8.) Artie West from The Blackboard Jungle (1955)
CLASS ACT: English teacher Richard Dadier (Glenn Ford) had the tedious task of trying to take on the angst-ridden baggage of the angry students at the tough inner-city high school he is assigned to teach. Dadier is challenged constantly by the cynicism of his classroom minions looking to give him grief at every turn. The high school hooligans were a collective bunch of outsiders alienated by distrust and distraction. Of the main students to aim his confrontational barbs at the bewildered educator is Artie West (Vic Morrow), a ballistic kid with an ax to grind. Dadier and West were at verbal war and it becomes clear that audiences really did not know who the actual high school outsider was between the disciplinarian classroom commander Richard Dadier or the punished Artie West and his corrosive colleagues?
9.) Carrie White from Carrie (1976)

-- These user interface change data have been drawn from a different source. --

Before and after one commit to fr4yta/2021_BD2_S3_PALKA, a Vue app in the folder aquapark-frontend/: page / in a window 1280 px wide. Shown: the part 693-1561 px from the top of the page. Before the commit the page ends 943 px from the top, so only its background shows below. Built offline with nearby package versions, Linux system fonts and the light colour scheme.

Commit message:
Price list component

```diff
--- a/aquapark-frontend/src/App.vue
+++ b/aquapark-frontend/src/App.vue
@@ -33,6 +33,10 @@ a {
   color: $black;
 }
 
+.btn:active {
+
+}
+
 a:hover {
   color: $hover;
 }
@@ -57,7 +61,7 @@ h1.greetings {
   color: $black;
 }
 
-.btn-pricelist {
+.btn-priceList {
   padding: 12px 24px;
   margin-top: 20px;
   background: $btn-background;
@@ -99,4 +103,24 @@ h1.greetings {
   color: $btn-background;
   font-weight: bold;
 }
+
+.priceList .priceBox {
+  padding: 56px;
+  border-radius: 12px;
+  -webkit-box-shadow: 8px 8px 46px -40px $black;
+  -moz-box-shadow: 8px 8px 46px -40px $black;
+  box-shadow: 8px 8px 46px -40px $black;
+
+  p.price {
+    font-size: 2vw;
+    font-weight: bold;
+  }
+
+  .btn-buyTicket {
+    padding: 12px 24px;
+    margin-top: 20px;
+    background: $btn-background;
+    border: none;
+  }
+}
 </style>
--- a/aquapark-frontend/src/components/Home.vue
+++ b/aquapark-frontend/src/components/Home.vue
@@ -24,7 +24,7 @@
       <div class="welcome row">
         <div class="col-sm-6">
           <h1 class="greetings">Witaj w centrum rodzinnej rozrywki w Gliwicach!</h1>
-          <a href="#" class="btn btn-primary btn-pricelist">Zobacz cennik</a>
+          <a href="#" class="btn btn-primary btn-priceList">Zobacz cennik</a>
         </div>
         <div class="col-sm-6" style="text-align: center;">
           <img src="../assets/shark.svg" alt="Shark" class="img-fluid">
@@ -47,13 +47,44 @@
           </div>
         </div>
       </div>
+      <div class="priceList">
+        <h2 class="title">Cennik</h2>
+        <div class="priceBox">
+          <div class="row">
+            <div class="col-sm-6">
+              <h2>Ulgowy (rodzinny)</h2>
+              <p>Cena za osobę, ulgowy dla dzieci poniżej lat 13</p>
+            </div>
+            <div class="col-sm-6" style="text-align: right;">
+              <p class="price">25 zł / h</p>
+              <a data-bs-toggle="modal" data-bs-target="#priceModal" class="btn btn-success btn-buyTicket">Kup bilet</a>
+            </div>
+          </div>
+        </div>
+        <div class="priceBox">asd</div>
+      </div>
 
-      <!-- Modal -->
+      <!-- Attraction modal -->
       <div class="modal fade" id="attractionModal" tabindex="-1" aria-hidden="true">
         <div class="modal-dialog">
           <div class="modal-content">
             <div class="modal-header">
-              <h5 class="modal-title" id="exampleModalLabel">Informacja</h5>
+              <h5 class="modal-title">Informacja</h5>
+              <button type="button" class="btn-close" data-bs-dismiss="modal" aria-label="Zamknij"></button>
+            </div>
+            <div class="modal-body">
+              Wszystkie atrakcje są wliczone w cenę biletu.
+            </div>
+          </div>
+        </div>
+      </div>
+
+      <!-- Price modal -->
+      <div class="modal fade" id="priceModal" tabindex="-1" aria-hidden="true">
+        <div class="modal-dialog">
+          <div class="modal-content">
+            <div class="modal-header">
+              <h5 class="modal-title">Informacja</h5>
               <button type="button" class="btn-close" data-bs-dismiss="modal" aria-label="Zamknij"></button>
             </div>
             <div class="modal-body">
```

CLASS ACT: Nobody suffered the slings and arrows of high school outsider strife that the awkward and meek Carrie White (Sissy Spacek) faced at the horrific hands of her cruel classmates. Carrie’s hellish high school existence was for the harsh picking by a bunch of bullies that felt compelled to destroy her perceived weirdness. Little did these petty antagonists realize that so-called outsider Carrie White had a critical secret that would lead to the bloody mayhem where the supernatural siren would have the last lethal laugh. A humiliating bucket of pig’s blood at the high school prom produced an eerie aftermath that audiences would never forget in the Brian De Palma-directed, Stephen King-created Carrie where terrifying telekinesis made the shy and sheepish outsider an insidious insider taken to the abusive limit at school and at home.
10.) Dawn Wiener from Welcome to the Dollhouse (1996)
CLASS ACT: Filmmaker Todd Solondz’s gently disturbing and slightly coated comical coming-of-age Welcome to the Dollhouse told the sordid tale of a 17-year old geeky-looking Dawn Wiener (Heather Matarazzo) whose outsider livelihood is shaped by the miseries at high school and at house where her negligent quotient mounts daily. She is nastily nicknamed “Wiener-dog” and is piercingly invisible to classmates at school and at home where Dawn gets looked over routinely for her adorable little ballerina sister with a mean streak not to mention a verbal punching bag for her equally geeky older brother. Poor Dawn finds it difficult to act upon her crush for her brother’s bandmate who coldly rejects her affection. She is on the creepy radar of a school bully who instructs her that she will be his “girl” to rape without any sense of conscience. Dawn Wiener is in a state of hopelessness; she’s the alienated puppet of perversion and a psychological persecution where her instilled insecurities and quiet despair serve Solondz’s Dollhouse as one of the most brutal, off-balanced and honest observations at high school castration in cinema.
Lucas from Lucas (1986)